What you need to do – Take the entries below and write them out exactly, with each picture removed.

^^^^^^^^

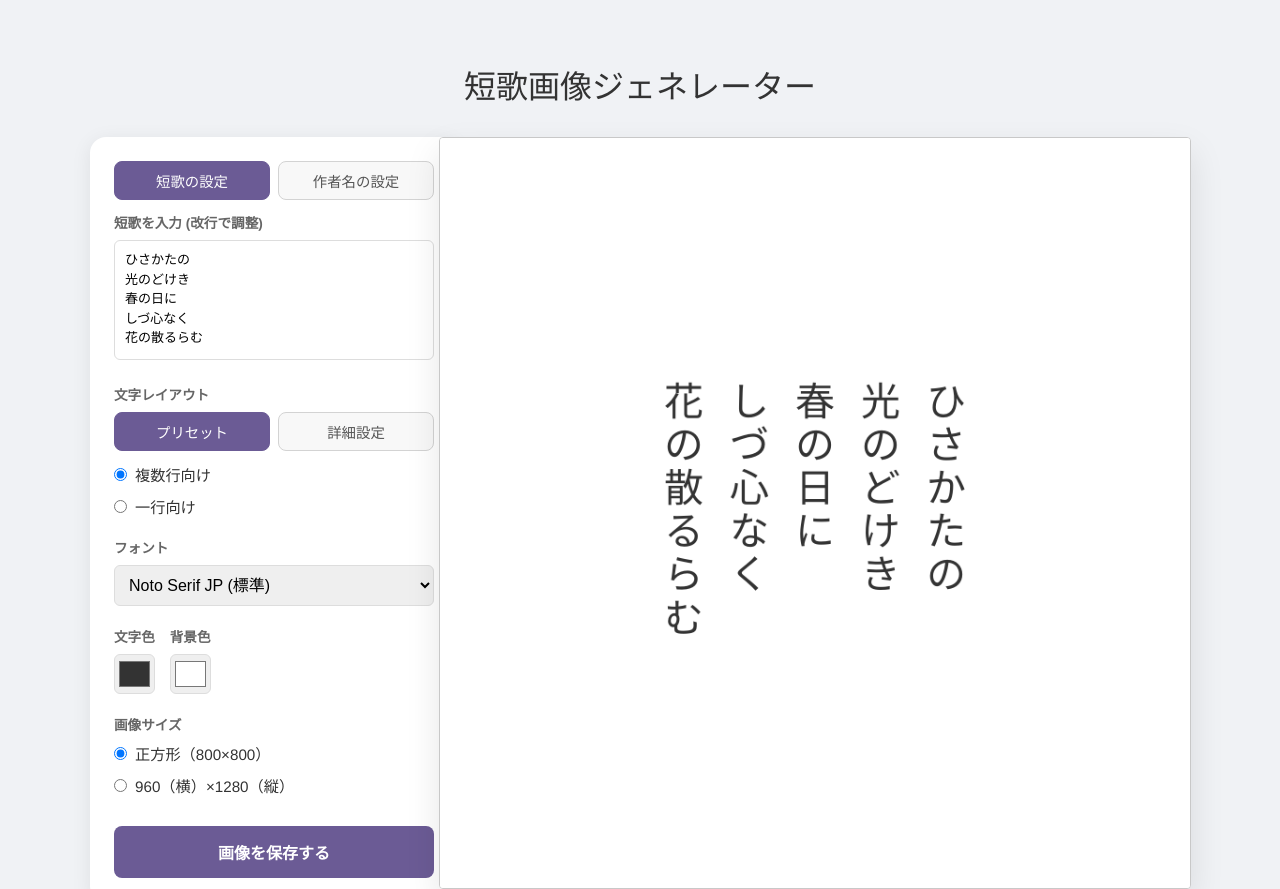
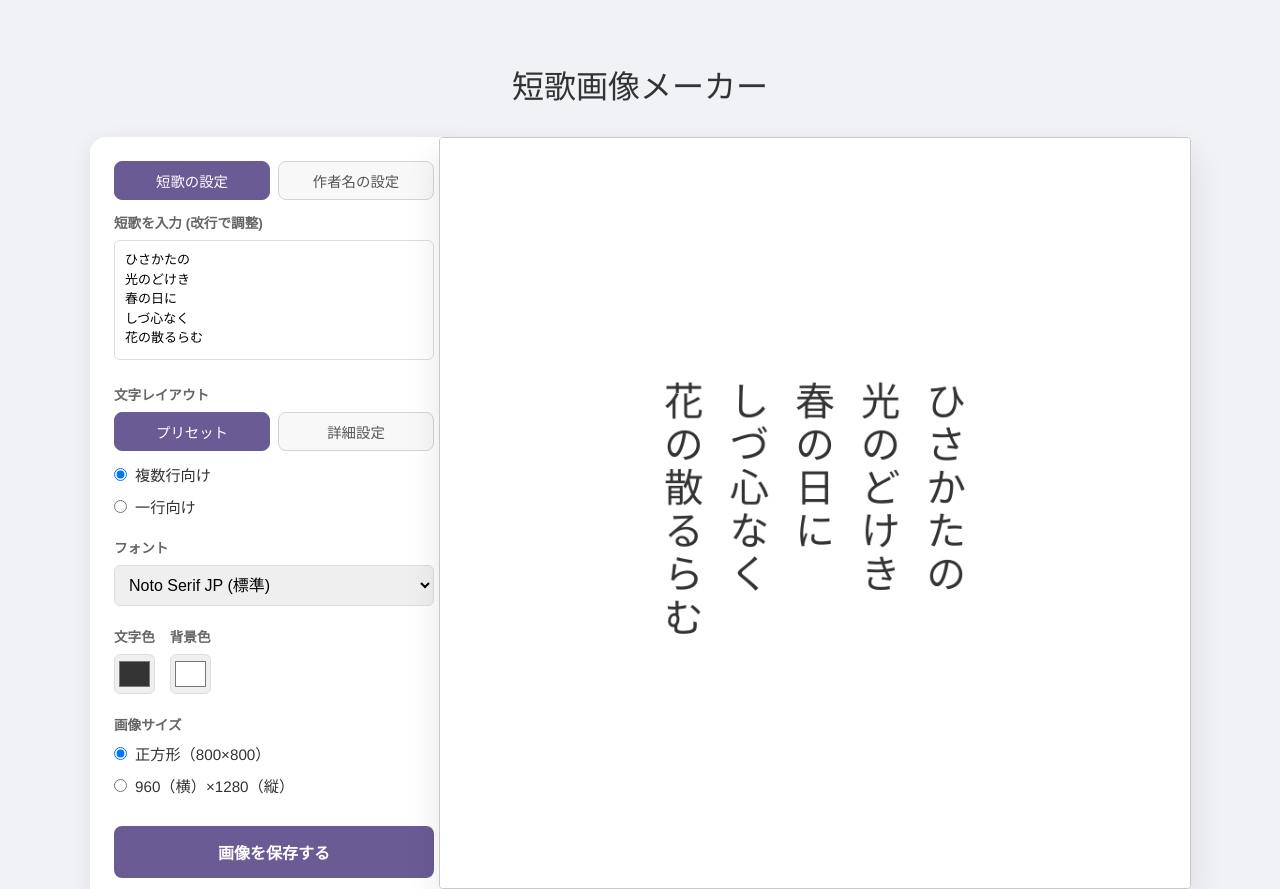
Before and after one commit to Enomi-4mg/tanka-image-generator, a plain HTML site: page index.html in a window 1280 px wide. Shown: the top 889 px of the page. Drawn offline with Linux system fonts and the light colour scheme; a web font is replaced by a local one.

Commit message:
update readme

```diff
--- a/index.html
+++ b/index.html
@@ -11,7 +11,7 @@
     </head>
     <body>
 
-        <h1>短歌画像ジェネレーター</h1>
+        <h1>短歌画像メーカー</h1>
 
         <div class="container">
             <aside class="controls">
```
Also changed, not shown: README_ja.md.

^^^^^^^^

Exercise answer –
Before and after one commit to Enomi-4mg/tanka-image-generator, a plain HTML site: page index.html in a window 1280 px wide. Shown: the top 889 px of the page. Drawn offline with Linux system fonts and the light colour scheme; a web font is replaced by a local one.

Commit message:
update readme

```diff
--- a/index.html
+++ b/index.html
@@ -11,7 +11,7 @@
     </head>
     <body>
 
-        <h1>短歌画像ジェネレーター</h1>
+        <h1>短歌画像メーカー</h1>
 
         <div class="container">
             <aside class="controls">
```
Also changed, not shown: README_ja.md.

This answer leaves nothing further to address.